Work task
Copy out each line of the material in which the word "événements" appears.
*** Begin section ***
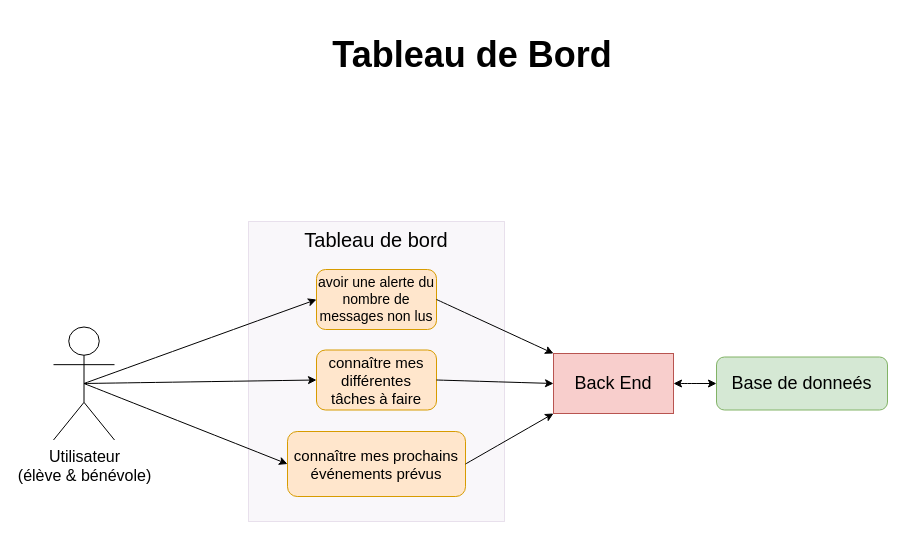
This is page "Tableau de bord" (2 of 5) of Untitled Diagram.drawio from melacod/MelanieKlein_10_22122021, a draw.io file, before an edit. Source tidied: cells renumbered, new cells numbered last; positions are measured from the earlier drawing's top-left corner, leaving out a move shared by most shapes. Both pictures are drawn from the tidied source at 100%, with x=0, y=0 at pixel (53, 39).
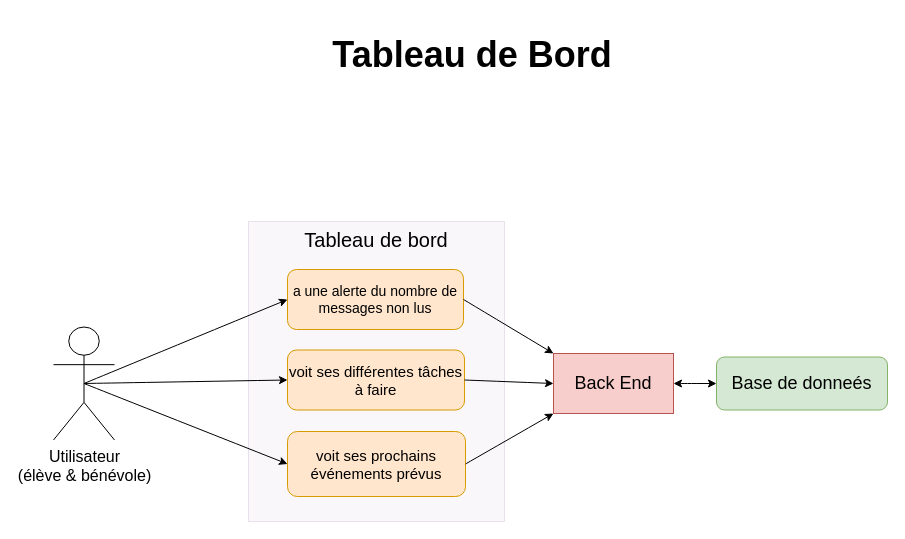
After the change.

The edit, as a diff of the source:
```diff
@@
 <mxGraphModel>
   <root>
     <mxCell id="0" />
     <mxCell id="1" parent="0" />
     <mxCell id="2" value="&lt;h1&gt;&lt;font style=&quot;font-size: 36px&quot;&gt;Tableau de Bord&lt;/font&gt;&lt;/h1&gt;" style="text;html=1;strokeColor=none;fillColor=none;align=center;verticalAlign=middle;whiteSpace=wrap;rounded=0;" parent="1" vertex="1">
       <mxGeometry x="265" width="308" height="30" as="geometry" />
     </mxCell>
     <mxCell id="3" value="&lt;span&gt;&lt;font style=&quot;font-size: 20px&quot;&gt;Tableau de bord&lt;/font&gt;&lt;/span&gt;" style="rounded=0;whiteSpace=wrap;html=1;fontSize=18;strokeWidth=1;fillColor=#e1d5e7;strokeColor=#9673a6;opacity=20;verticalAlign=top;" parent="1" vertex="1">
       <mxGeometry x="195" y="182" width="256" height="300" as="geometry" />
     </mxCell>
     <mxCell id="4" value="&lt;font style=&quot;font-size: 16px&quot;&gt;Utilisateur&lt;br&gt;(élève &amp;amp; bénévole)&lt;/font&gt;" style="shape=umlActor;verticalLabelPosition=bottom;verticalAlign=top;html=1;outlineConnect=0;fontSize=14;" parent="1" vertex="1">
       <mxGeometry y="287.5" width="61" height="113" as="geometry" />
     </mxCell>
-    <mxCell id="5" value="&lt;font style=&quot;font-size: 14px&quot;&gt;avoir une alerte du nombre de messages non lus&lt;/font&gt;" style="rounded=1;whiteSpace=wrap;html=1;fontSize=14;fillColor=#ffe6cc;strokeColor=#d79b00;" parent="1" vertex="1">
-      <mxGeometry x="263" y="230" width="120" height="60" as="geometry" />
+    <mxCell id="5" value="&lt;font style=&quot;font-size: 14px&quot;&gt;a une alerte du nombre de messages non lus&lt;/font&gt;" style="rounded=1;whiteSpace=wrap;html=1;fontSize=14;fillColor=#ffe6cc;strokeColor=#d79b00;" parent="1" vertex="1">
+      <mxGeometry x="234" y="230" width="176" height="60" as="geometry" />
     </mxCell>
-    <mxCell id="6" value="&lt;font style=&quot;font-size: 15px&quot;&gt;connaître mes différentes tâches à faire&lt;/font&gt;" style="rounded=1;whiteSpace=wrap;html=1;fontSize=14;fillColor=#ffe6cc;strokeColor=#d79b00;" parent="1" vertex="1">
-      <mxGeometry x="263" y="310.5" width="120" height="60" as="geometry" />
+    <mxCell id="6" value="&lt;font style=&quot;font-size: 15px&quot;&gt;voit ses différentes tâches à faire&lt;/font&gt;" style="rounded=1;whiteSpace=wrap;html=1;fontSize=14;fillColor=#ffe6cc;strokeColor=#d79b00;" parent="1" vertex="1">
+      <mxGeometry x="234" y="310.5" width="177" height="60" as="geometry" />
     </mxCell>
     <mxCell id="7" style="endArrow=classic;html=1;rounded=0;fontSize=18;curved=1;entryX=0;entryY=0.5;entryDx=0;entryDy=0;exitX=0.5;exitY=0.5;exitDx=0;exitDy=0;exitPerimeter=0;" parent="1" edge="1" source="4" target="5">
       <mxGeometry relative="1" as="geometry" />
     </mxCell>
     <mxCell id="8" style="endArrow=classic;html=1;rounded=0;fontSize=18;entryX=0;entryY=0.5;entryDx=0;entryDy=0;curved=1;exitX=0.5;exitY=0.5;exitDx=0;exitDy=0;exitPerimeter=0;" parent="1" edge="1" source="4" target="6">
       <mxGeometry relative="1" as="geometry" />
     </mxCell>
-    <mxCell id="9" value="&lt;font style=&quot;font-size: 15px&quot;&gt;connaître mes prochains événements prévus&lt;/font&gt;" style="rounded=1;whiteSpace=wrap;html=1;fontSize=14;fillColor=#ffe6cc;strokeColor=#d79b00;" parent="1" vertex="1">
+    <mxCell id="9" value="&lt;font style=&quot;font-size: 15px&quot;&gt;voit ses prochains événements prévus&lt;/font&gt;" style="rounded=1;whiteSpace=wrap;html=1;fontSize=14;fillColor=#ffe6cc;strokeColor=#d79b00;" parent="1" vertex="1">
       <mxGeometry x="234" y="392" width="178" height="65" as="geometry" />
     </mxCell>
     <mxCell id="10" style="endArrow=classic;html=1;rounded=0;fontSize=18;curved=1;entryX=0;entryY=0.5;entryDx=0;entryDy=0;exitX=0.5;exitY=0.5;exitDx=0;exitDy=0;exitPerimeter=0;" parent="1" edge="1" source="4" target="9">
       <mxGeometry relative="1" as="geometry" />
     </mxCell>
     <mxCell id="11" value="&lt;font style=&quot;font-size: 18px&quot;&gt;Back End&lt;/font&gt;" style="rounded=0;whiteSpace=wrap;html=1;fontSize=10;fillColor=#f8cecc;strokeColor=#b85450;" parent="1" vertex="1">
       <mxGeometry x="500" y="314" width="120" height="60" as="geometry" />
     </mxCell>
     <mxCell id="12" value="&lt;span&gt;Base de donneés&lt;/span&gt;" style="rounded=1;whiteSpace=wrap;html=1;fontSize=18;fillColor=#d5e8d4;strokeColor=#82b366;strokeWidth=1;" parent="1" vertex="1">
       <mxGeometry x="663" y="317.5" width="171" height="53" as="geometry" />
     </mxCell>
     <mxCell id="13" style="endArrow=classic;startArrow=classic;html=1;rounded=0;fontSize=18;entryX=0;entryY=0.5;entryDx=0;entryDy=0;exitX=1;exitY=0.5;exitDx=0;exitDy=0;curved=1;" parent="1" edge="1" source="11" target="12">
       <mxGeometry relative="1" as="geometry" />
     </mxCell>
     <mxCell id="14" style="endArrow=classic;html=1;rounded=0;fontSize=18;exitX=1;exitY=0.5;exitDx=0;exitDy=0;entryX=0;entryY=0.5;entryDx=0;entryDy=0;curved=1;" parent="1" edge="1" source="6" target="11">
       <mxGeometry relative="1" as="geometry" />
     </mxCell>
     <mxCell id="15" style="endArrow=classic;html=1;rounded=0;fontSize=18;exitX=1;exitY=0.5;exitDx=0;exitDy=0;entryX=0;entryY=0;entryDx=0;entryDy=0;curved=1;" parent="1" edge="1" source="5" target="11">
       <mxGeometry relative="1" as="geometry" />
     </mxCell>
     <mxCell id="16" style="endArrow=classic;html=1;rounded=0;fontSize=18;entryX=0;entryY=1;entryDx=0;entryDy=0;curved=1;exitX=1;exitY=0.5;exitDx=0;exitDy=0;" parent="1" edge="1" source="9" target="11">
       <mxGeometry relative="1" as="geometry" />
     </mxCell>
   </root>
 </mxGraphModel>
```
*** End section ***
Answer to this task
-    <mxCell id="9" value="&lt;font style=&quot;font-size: 15px&quot;&gt;connaître mes prochains événements prévus&lt;/font&gt;" style="rounded=1;whiteSpace=wrap;html=1;fontSize=14;fillColor=#ffe6cc;strokeColor=#d79b00;" parent="1" vertex="1">
+    <mxCell id="9" value="&lt;font style=&quot;font-size: 15px&quot;&gt;voit ses prochains événements prévus&lt;/font&gt;" style="rounded=1;whiteSpace=wrap;html=1;fontSize=14;fillColor=#ffe6cc;strokeColor=#d79b00;" parent="1" vertex="1">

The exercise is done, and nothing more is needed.